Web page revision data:
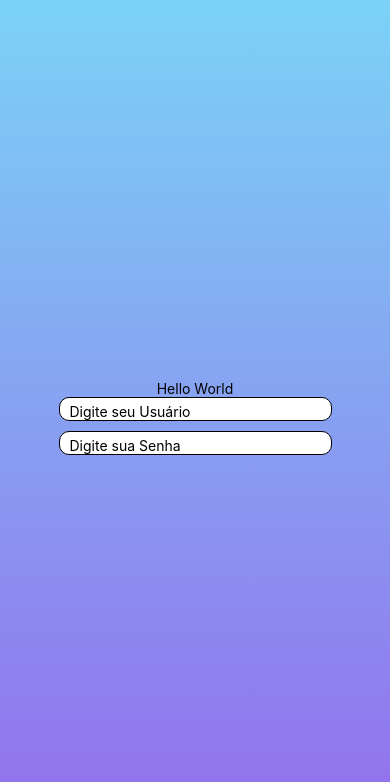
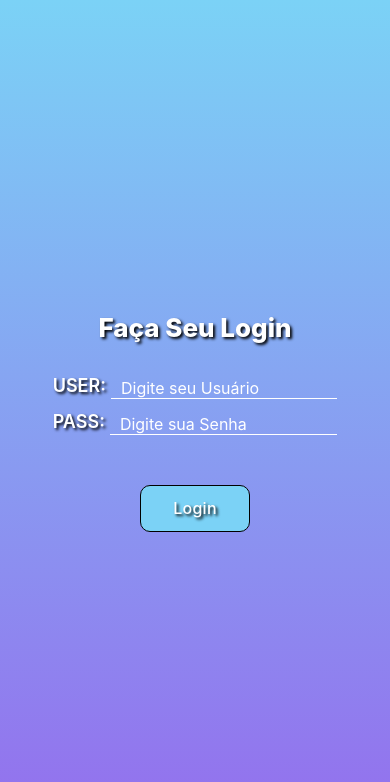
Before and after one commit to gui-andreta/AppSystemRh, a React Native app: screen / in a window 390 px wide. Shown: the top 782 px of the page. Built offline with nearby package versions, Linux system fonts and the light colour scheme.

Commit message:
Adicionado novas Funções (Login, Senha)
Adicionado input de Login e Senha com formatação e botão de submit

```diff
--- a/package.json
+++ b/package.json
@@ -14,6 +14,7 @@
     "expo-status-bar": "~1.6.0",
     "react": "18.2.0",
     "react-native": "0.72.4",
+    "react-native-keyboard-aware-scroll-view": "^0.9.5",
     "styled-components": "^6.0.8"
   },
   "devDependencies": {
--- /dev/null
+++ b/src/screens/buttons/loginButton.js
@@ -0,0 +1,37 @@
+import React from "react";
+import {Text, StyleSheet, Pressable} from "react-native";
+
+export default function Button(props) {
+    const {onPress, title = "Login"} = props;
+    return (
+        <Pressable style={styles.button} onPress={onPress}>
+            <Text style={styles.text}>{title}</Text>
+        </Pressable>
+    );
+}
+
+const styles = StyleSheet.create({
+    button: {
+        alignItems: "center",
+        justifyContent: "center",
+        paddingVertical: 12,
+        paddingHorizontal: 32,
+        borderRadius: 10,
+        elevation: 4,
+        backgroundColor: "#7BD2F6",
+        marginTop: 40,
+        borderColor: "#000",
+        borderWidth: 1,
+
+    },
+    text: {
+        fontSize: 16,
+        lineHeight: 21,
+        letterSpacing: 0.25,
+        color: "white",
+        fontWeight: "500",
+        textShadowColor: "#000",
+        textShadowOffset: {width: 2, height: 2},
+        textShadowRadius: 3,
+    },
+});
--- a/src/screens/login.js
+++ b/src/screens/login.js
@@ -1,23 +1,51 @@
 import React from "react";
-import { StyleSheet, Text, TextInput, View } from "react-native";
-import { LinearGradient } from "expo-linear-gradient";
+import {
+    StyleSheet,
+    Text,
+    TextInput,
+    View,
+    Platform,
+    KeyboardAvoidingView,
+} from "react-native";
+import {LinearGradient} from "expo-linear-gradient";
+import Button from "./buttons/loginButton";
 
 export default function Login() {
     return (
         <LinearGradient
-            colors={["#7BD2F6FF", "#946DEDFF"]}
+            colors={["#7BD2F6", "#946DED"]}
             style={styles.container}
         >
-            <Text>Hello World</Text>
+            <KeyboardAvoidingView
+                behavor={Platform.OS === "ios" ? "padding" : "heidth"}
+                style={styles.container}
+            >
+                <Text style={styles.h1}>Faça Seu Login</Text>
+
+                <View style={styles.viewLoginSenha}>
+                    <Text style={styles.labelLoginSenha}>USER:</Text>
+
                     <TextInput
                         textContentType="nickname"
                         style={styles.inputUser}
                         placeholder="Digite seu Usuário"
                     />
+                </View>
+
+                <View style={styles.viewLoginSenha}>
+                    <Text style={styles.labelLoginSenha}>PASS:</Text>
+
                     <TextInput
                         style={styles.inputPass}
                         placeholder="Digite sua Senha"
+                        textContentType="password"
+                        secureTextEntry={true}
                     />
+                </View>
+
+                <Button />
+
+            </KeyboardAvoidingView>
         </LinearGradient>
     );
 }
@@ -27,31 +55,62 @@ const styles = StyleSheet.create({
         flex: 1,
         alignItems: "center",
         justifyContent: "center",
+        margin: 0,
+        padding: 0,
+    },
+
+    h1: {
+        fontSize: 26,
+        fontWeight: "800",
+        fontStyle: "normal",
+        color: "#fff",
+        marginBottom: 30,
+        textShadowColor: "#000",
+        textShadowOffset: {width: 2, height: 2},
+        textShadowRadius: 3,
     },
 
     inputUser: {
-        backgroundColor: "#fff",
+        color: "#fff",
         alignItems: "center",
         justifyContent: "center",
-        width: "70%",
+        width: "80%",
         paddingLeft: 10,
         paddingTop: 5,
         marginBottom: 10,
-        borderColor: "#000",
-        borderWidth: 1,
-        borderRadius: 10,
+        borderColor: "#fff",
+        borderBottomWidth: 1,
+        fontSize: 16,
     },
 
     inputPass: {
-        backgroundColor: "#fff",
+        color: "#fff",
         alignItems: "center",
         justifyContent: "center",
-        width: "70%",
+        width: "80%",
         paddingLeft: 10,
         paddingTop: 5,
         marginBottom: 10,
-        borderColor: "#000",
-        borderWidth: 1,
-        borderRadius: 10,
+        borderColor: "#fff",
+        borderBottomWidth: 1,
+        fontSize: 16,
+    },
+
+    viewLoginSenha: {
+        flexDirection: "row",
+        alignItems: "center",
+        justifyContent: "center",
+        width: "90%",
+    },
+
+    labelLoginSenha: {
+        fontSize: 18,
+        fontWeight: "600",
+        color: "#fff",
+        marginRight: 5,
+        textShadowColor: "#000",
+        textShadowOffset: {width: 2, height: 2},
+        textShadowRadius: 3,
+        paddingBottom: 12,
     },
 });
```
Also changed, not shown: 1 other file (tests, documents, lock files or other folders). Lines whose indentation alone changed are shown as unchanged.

What you are asked to do:
Each record is to be copied word for word, with no images carried over.

Written solution:
Before and after one commit to gui-andreta/AppSystemRh, a React Native app: screen / in a window 390 px wide. Shown: the top 782 px of the page. Built offline with nearby package versions, Linux system fonts and the light colour scheme.

Commit message:
Adicionado novas Funções (Login, Senha)
Adicionado input de Login e Senha com formatação e botão de submit

```diff
--- a/package.json
+++ b/package.json
@@ -14,6 +14,7 @@
     "expo-status-bar": "~1.6.0",
     "react": "18.2.0",
     "react-native": "0.72.4",
+    "react-native-keyboard-aware-scroll-view": "^0.9.5",
     "styled-components": "^6.0.8"
   },
   "devDependencies": {
--- /dev/null
+++ b/src/screens/buttons/loginButton.js
@@ -0,0 +1,37 @@
+import React from "react";
+import {Text, StyleSheet, Pressable} from "react-native";
+
+export default function Button(props) {
+    const {onPress, title = "Login"} = props;
+    return (
+        <Pressable style={styles.button} onPress={onPress}>
+            <Text style={styles.text}>{title}</Text>
+        </Pressable>
+    );
+}
+
+const styles = StyleSheet.create({
+    button: {
+        alignItems: "center",
+        justifyContent: "center",
+        paddingVertical: 12,
+        paddingHorizontal: 32,
+        borderRadius: 10,
+        elevation: 4,
+        backgroundColor: "#7BD2F6",
+        marginTop: 40,
+        borderColor: "#000",
+        borderWidth: 1,
+
+    },
+    text: {
+        fontSize: 16,
+        lineHeight: 21,
+        letterSpacing: 0.25,
+        color: "white",
+        fontWeight: "500",
+        textShadowColor: "#000",
+        textShadowOffset: {width: 2, height: 2},
+        textShadowRadius: 3,
+    },
+});
--- a/src/screens/login.js
+++ b/src/screens/login.js
@@ -1,23 +1,51 @@
 import React from "react";
-import { StyleSheet, Text, TextInput, View } from "react-native";
-import { LinearGradient } from "expo-linear-gradient";
+import {
+    StyleSheet,
+    Text,
+    TextInput,
+    View,
+    Platform,
+    KeyboardAvoidingView,
+} from "react-native";
+import {LinearGradient} from "expo-linear-gradient";
+import Button from "./buttons/loginButton";
 
 export default function Login() {
     return (
         <LinearGradient
-            colors={["#7BD2F6FF", "#946DEDFF"]}
+            colors={["#7BD2F6", "#946DED"]}
             style={styles.container}
         >
-            <Text>Hello World</Text>
+            <KeyboardAvoidingView
+                behavor={Platform.OS === "ios" ? "padding" : "heidth"}
+                style={styles.container}
+            >
+                <Text style={styles.h1}>Faça Seu Login</Text>
+
+                <View style={styles.viewLoginSenha}>
+                    <Text style={styles.labelLoginSenha}>USER:</Text>
+
                     <TextInput
                         textContentType="nickname"
                         style={styles.inputUser}
                         placeholder="Digite seu Usuário"
                     />
+                </View>
+
+                <View style={styles.viewLoginSenha}>
+                    <Text style={styles.labelLoginSenha}>PASS:</Text>
+
                     <TextInput
                         style={styles.inputPass}
                         placeholder="Digite sua Senha"
+                        textContentType="password"
+                        secureTextEntry={true}
                     />
+                </View>
+
+                <Button />
+
+            </KeyboardAvoidingView>
         </LinearGradient>
     );
 }
@@ -27,31 +55,62 @@ const styles = StyleSheet.create({
         flex: 1,
         alignItems: "center",
         justifyContent: "center",
+        margin: 0,
+        padding: 0,
+    },
+
+    h1: {
+        fontSize: 26,
+        fontWeight: "800",
+        fontStyle: "normal",
+        color: "#fff",
+        marginBottom: 30,
+        textShadowColor: "#000",
+        textShadowOffset: {width: 2, height: 2},
+        textShadowRadius: 3,
     },
 
     inputUser: {
-        backgroundColor: "#fff",
+        color: "#fff",
         alignItems: "center",
         justifyContent: "center",
-        width: "70%",
+        width: "80%",
         paddingLeft: 10,
         paddingTop: 5,
         marginBottom: 10,
-        borderColor: "#000",
-        borderWidth: 1,
-        borderRadius: 10,
+        borderColor: "#fff",
+        borderBottomWidth: 1,
+        fontSize: 16,
     },
 
     inputPass: {
-        backgroundColor: "#fff",
+        color: "#fff",
         alignItems: "center",
         justifyContent: "center",
-        width: "70%",
+        width: "80%",
         paddingLeft: 10,
         paddingTop: 5,
         marginBottom: 10,
-        borderColor: "#000",
-        borderWidth: 1,
-        borderRadius: 10,
+        borderColor: "#fff",
+        borderBottomWidth: 1,
+        fontSize: 16,
+    },
+
+    viewLoginSenha: {
+        flexDirection: "row",
+        alignItems: "center",
+        justifyContent: "center",
+        width: "90%",
+    },
+
+    labelLoginSenha: {
+        fontSize: 18,
+        fontWeight: "600",
+        color: "#fff",
+        marginRight: 5,
+        textShadowColor: "#000",
+        textShadowOffset: {width: 2, height: 2},
+        textShadowRadius: 3,
+        paddingBottom: 12,
     },
 });
```
Also changed, not shown: 1 other file (tests, documents, lock files or other folders). Lines whose indentation alone changed are shown as unchanged.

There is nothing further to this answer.